For all learning to be centred in relationships based upon compassion, generosity, truth–telling, forgiveness and reconciliation.
For academies to be resourced and supported so that all pupils within the DoWMAT are enabled to flourish, reaching their potential whatever their starting points.
To ensure staff and governors access high quality professional development so that standards of teaching and learning are excellent.
For academic rigour to be set in the context of rich curricular and extra-curricular opportunities for learning.
For academies to be places where explicit Christian values, collective worship, religious education and opportunities for reflection nurture the spiritual and moral growth of pupils and staff.
To fulfil the wider vision of the Church of England, serving our communities through the work of local academies.
To ensure academies are places of safety for pupils and staff where needs are met with dignity and respect.
To offer help and advice to those who lead our academies at all levels so that they are well equipped to face the challenges ahead.
To ensure that members, directors and trust staff understand the pressures and challenges of education in the 21st century ensuring that those leading and teaching in our academies are resourced and supported

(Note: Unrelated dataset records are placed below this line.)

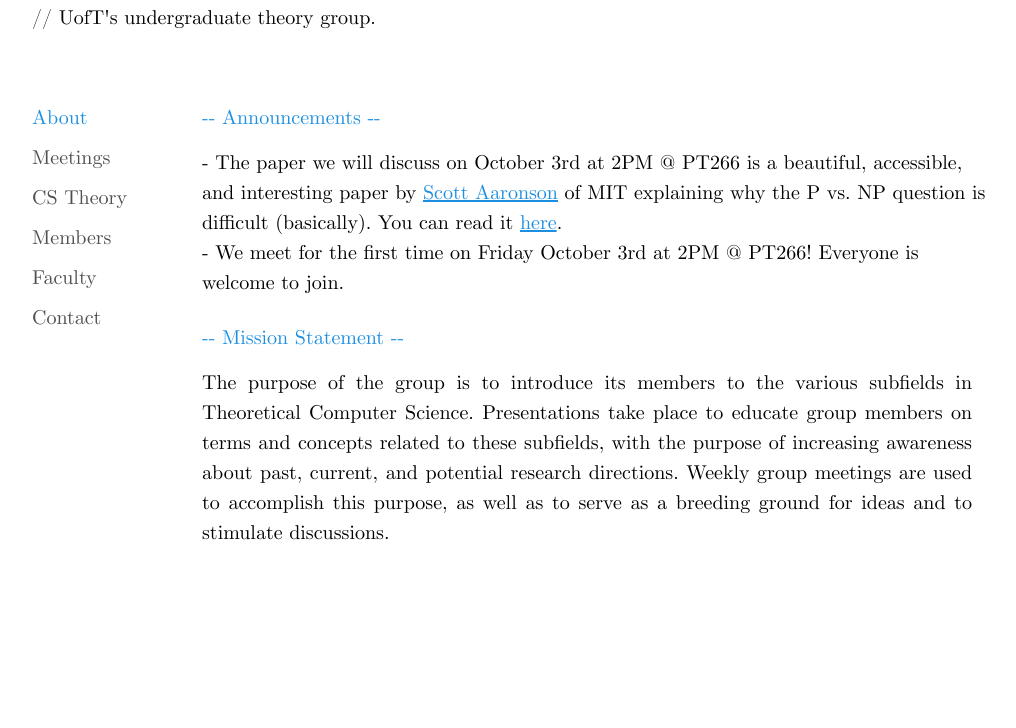
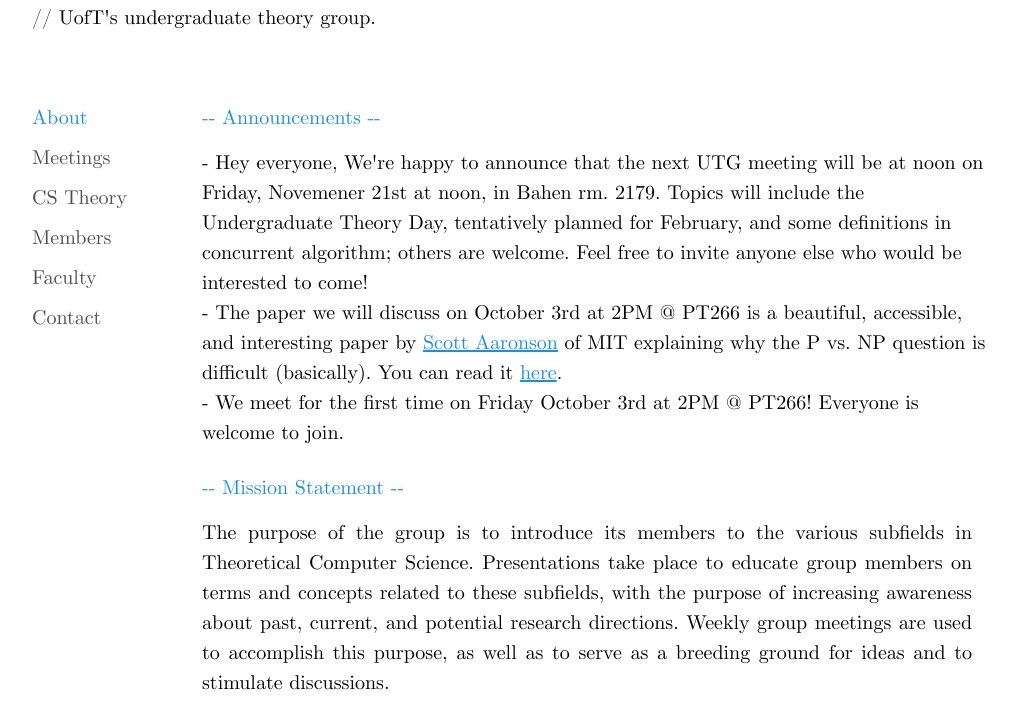
Before and after one commit to Plycion/UTG-Website, a plain HTML site: page index.html in a window 1280 px wide. Shown: the part 142-870 px from the top of the page, without its empty margins (128-1144 px from the left). Drawn offline with nearby package versions, Linux system fonts and the light colour scheme; some packages are replaced by stand-ins of ours.

Commit message:
new meeting

```diff
--- a/index.html
+++ b/index.html
@@ -39,6 +39,13 @@
 				<p>
 				<ul>
 					<li>
+						Hey everyone,
+
+We're happy to announce that the next UTG meeting will be at noon on Friday, Novemener 21st at noon, in Bahen rm. 2179. Topics will include the Undergraduate Theory Day, tentatively planned for February, and some definitions in concurrent algorithm; others are welcome.
+
+Feel free to invite anyone else who would be interested to come!
+					</li>
+					<li>
 						The paper we will discuss on October 3rd at 2PM @ PT266 is a beautiful, accessible, and interesting paper by <a href="http://scottaaronson.com/">Scott Aaronson</a> of MIT explaining why the P vs. NP question is difficult (basically). You can read it <a href="http://www.scottaaronson.com/papers/pnp.pdf">here</a>.
 					</li>
 					<li>
@@ -54,6 +61,7 @@
 			</div>
 			<div class="mainText" id="csc">
 				<h3>Events and Meetings</h3>
+				<p>We meet for the second time at noon on Friday, Novemener 21st at noon, in Bahen rm. 2179. Topics will include the Undergraduate Theory Day, tentatively planned for February, and some definitions in concurrent algorithm; others are welcome.</p>
 				<p>We meet for the first time on Friday October 3rd at 2PM @ PT266! Everyone is welcome to join.</p>
 			</div>
 			<div class="mainText" id="mat">
```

Church of England Vision for Education
Deeply Christian, Serving the Common Good
The vision is deeply Christian, with the promise by Jesus of ‘life in all its fullness’ at its heart. Our vision embraces the spiritual, physical, intellectual, emotional, moral and social development of children and young people. We offer a vision of human flourishing for all, one that embraces excellence and academic rigour, but sets them in a wider framework. This is worked out theologically and educationally through four basic elements which permeate our vision for education:
Wisdom, Hope, Community and Dignity
Educating for Wisdom, Knowledge and Skills
Good schools foster confidence, delight and discipline in seeking wisdom, knowledge, truth, understanding, know-how, and the skills needed to shape life well. They nurture academic habits and skills, emotional intelligence and creativity across the whole range of school subjects, including areas such as music, drama and the arts, information and other technologies, sustainable development, sport, and what one needs to understand and practise in order to be a good person, citizen, parent, employee, team or group member, or leader.
Educating for Hope and Aspiration
In the drama of ongoing life, how we learn to approach the future is crucial. Good schools open up horizons of hope and aspiration, and guide pupils into ways of fulfilling them. They also cope wisely with things and people going wrong. Bad experiences and behaviour, wrongdoing and evil need not have the last word. There are resources for healing, repair and renewal; repentance, forgiveness, truth and reconciliation are possible; and meaning, trust, generosity, compassion and hope are more fundamental than meaninglessness, suspicion, selfishness, hardheartedness and despair.
Educating for Community and Living Well Together
We are only persons with each other: our humanity is ‘co-humanity’, inextricably involved with others, utterly relational, both in our humanity and our shared life on a finite planet. If those others are of ultimate worth then we are each called to responsibility towards them and to contribute responsibly to our communities. The good life is ‘with and for others in just institutions’. So education needs to have a core focus on relationships and commitments, participation in communities and institutions, and the qualities of character that enable people to flourish together.
Educating for Dignity and Respect Human dignity
The ultimate worth of each person, is central to good education. The basic principle of respect for the value of each person involves continual discernment, deliberation and action, and schools are one of the main places where this happens, and where the understanding and practices it requires are learned. This includes vigilant safeguarding. It is especially important that the equal worth of those with and without special educational needs and disabilities is recognised in practice.